Your instructions: Output the entries verbatim, including every line.

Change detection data
▶

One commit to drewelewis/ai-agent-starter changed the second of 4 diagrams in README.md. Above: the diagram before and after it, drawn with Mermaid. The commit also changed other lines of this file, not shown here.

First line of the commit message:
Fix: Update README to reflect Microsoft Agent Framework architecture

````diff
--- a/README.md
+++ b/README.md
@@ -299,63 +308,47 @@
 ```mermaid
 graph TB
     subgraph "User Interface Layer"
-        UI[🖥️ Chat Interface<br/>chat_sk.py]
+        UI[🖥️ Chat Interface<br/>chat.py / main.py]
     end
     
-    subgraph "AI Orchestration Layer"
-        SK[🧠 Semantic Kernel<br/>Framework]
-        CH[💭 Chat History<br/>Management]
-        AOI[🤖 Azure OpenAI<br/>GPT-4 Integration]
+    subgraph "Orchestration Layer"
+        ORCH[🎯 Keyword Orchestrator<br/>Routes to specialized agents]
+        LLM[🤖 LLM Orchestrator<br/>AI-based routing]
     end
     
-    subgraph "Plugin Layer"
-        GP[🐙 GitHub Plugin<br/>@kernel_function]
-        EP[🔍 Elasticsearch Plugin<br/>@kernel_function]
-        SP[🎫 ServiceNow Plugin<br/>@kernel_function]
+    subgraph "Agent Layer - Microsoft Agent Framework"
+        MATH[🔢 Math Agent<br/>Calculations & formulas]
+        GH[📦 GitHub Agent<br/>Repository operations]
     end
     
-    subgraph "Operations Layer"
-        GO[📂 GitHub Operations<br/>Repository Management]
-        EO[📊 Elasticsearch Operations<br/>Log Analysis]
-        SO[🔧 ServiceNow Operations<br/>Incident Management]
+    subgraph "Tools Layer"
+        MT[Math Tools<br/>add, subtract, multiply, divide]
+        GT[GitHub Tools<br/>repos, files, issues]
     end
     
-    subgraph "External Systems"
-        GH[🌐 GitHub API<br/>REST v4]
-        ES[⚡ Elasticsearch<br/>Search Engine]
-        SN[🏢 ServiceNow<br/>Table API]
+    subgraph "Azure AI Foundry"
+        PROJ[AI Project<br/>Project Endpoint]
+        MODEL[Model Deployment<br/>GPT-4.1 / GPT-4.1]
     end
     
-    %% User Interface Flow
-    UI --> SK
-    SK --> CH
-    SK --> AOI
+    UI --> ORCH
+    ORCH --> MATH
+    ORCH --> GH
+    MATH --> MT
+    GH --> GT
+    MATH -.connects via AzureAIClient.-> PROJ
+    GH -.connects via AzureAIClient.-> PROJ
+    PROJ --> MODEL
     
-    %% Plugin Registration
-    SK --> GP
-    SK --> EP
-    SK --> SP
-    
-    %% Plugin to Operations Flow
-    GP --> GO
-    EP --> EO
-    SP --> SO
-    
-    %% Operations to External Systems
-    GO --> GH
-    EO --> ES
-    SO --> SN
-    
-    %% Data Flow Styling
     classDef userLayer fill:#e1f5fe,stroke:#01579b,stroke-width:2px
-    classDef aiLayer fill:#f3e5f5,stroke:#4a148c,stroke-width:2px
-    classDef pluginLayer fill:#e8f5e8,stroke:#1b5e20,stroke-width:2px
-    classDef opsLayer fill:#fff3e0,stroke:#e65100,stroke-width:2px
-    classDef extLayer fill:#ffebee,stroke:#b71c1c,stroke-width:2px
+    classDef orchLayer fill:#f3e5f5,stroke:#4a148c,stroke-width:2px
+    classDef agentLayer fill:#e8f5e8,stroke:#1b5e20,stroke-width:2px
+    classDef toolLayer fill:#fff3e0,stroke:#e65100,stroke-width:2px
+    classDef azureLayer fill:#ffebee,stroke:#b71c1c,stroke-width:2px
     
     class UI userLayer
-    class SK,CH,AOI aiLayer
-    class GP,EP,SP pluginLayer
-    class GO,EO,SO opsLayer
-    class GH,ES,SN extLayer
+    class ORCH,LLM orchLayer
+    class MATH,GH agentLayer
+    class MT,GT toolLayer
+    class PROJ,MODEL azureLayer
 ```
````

◀

Response to the task:
One commit to drewelewis/ai-agent-starter changed the second of 4 diagrams in README.md. Above: the diagram before and after it, drawn with Mermaid. The commit also changed other lines of this file, not shown here.

First line of the commit message:
Fix: Update README to reflect Microsoft Agent Framework architecture

````diff
--- a/README.md
+++ b/README.md
@@ -299,63 +308,47 @@
 ```mermaid
 graph TB
     subgraph "User Interface Layer"
-        UI[🖥️ Chat Interface<br/>chat_sk.py]
+        UI[🖥️ Chat Interface<br/>chat.py / main.py]
     end
     
-    subgraph "AI Orchestration Layer"
-        SK[🧠 Semantic Kernel<br/>Framework]
-        CH[💭 Chat History<br/>Management]
-        AOI[🤖 Azure OpenAI<br/>GPT-4 Integration]
+    subgraph "Orchestration Layer"
+        ORCH[🎯 Keyword Orchestrator<br/>Routes to specialized agents]
+        LLM[🤖 LLM Orchestrator<br/>AI-based routing]
     end
     
-    subgraph "Plugin Layer"
-        GP[🐙 GitHub Plugin<br/>@kernel_function]
-        EP[🔍 Elasticsearch Plugin<br/>@kernel_function]
-        SP[🎫 ServiceNow Plugin<br/>@kernel_function]
+    subgraph "Agent Layer - Microsoft Agent Framework"
+        MATH[🔢 Math Agent<br/>Calculations & formulas]
+        GH[📦 GitHub Agent<br/>Repository operations]
     end
     
-    subgraph "Operations Layer"
-        GO[📂 GitHub Operations<br/>Repository Management]
-        EO[📊 Elasticsearch Operations<br/>Log Analysis]
-        SO[🔧 ServiceNow Operations<br/>Incident Management]
+    subgraph "Tools Layer"
+        MT[Math Tools<br/>add, subtract, multiply, divide]
+        GT[GitHub Tools<br/>repos, files, issues]
     end
     
-    subgraph "External Systems"
-        GH[🌐 GitHub API<br/>REST v4]
-        ES[⚡ Elasticsearch<br/>Search Engine]
-        SN[🏢 ServiceNow<br/>Table API]
+    subgraph "Azure AI Foundry"
+        PROJ[AI Project<br/>Project Endpoint]
+        MODEL[Model Deployment<br/>GPT-4.1 / GPT-4.1]
     end
     
-    %% User Interface Flow
-    UI --> SK
-    SK --> CH
-    SK --> AOI
+    UI --> ORCH
+    ORCH --> MATH
+    ORCH --> GH
+    MATH --> MT
+    GH --> GT
+    MATH -.connects via AzureAIClient.-> PROJ
+    GH -.connects via AzureAIClient.-> PROJ
+    PROJ --> MODEL
     
-    %% Plugin Registration
-    SK --> GP
-    SK --> EP
-    SK --> SP
-    
-    %% Plugin to Operations Flow
-    GP --> GO
-    EP --> EO
-    SP --> SO
-    
-    %% Operations to External Systems
-    GO --> GH
-    EO --> ES
-    SO --> SN
-    
-    %% Data Flow Styling
     classDef userLayer fill:#e1f5fe,stroke:#01579b,stroke-width:2px
-    classDef aiLayer fill:#f3e5f5,stroke:#4a148c,stroke-width:2px
-    classDef pluginLayer fill:#e8f5e8,stroke:#1b5e20,stroke-width:2px
-    classDef opsLayer fill:#fff3e0,stroke:#e65100,stroke-width:2px
-    classDef extLayer fill:#ffebee,stroke:#b71c1c,stroke-width:2px
+    classDef orchLayer fill:#f3e5f5,stroke:#4a148c,stroke-width:2px
+    classDef agentLayer fill:#e8f5e8,stroke:#1b5e20,stroke-width:2px
+    classDef toolLayer fill:#fff3e0,stroke:#e65100,stroke-width:2px
+    classDef azureLayer fill:#ffebee,stroke:#b71c1c,stroke-width:2px
     
     class UI userLayer
-    class SK,CH,AOI aiLayer
-    class GP,EP,SP pluginLayer
-    class GO,EO,SO opsLayer
-    class GH,ES,SN extLayer
+    class ORCH,LLM orchLayer
+    class MATH,GH agentLayer
+    class MT,GT toolLayer
+    class PROJ,MODEL azureLayer
 ```
````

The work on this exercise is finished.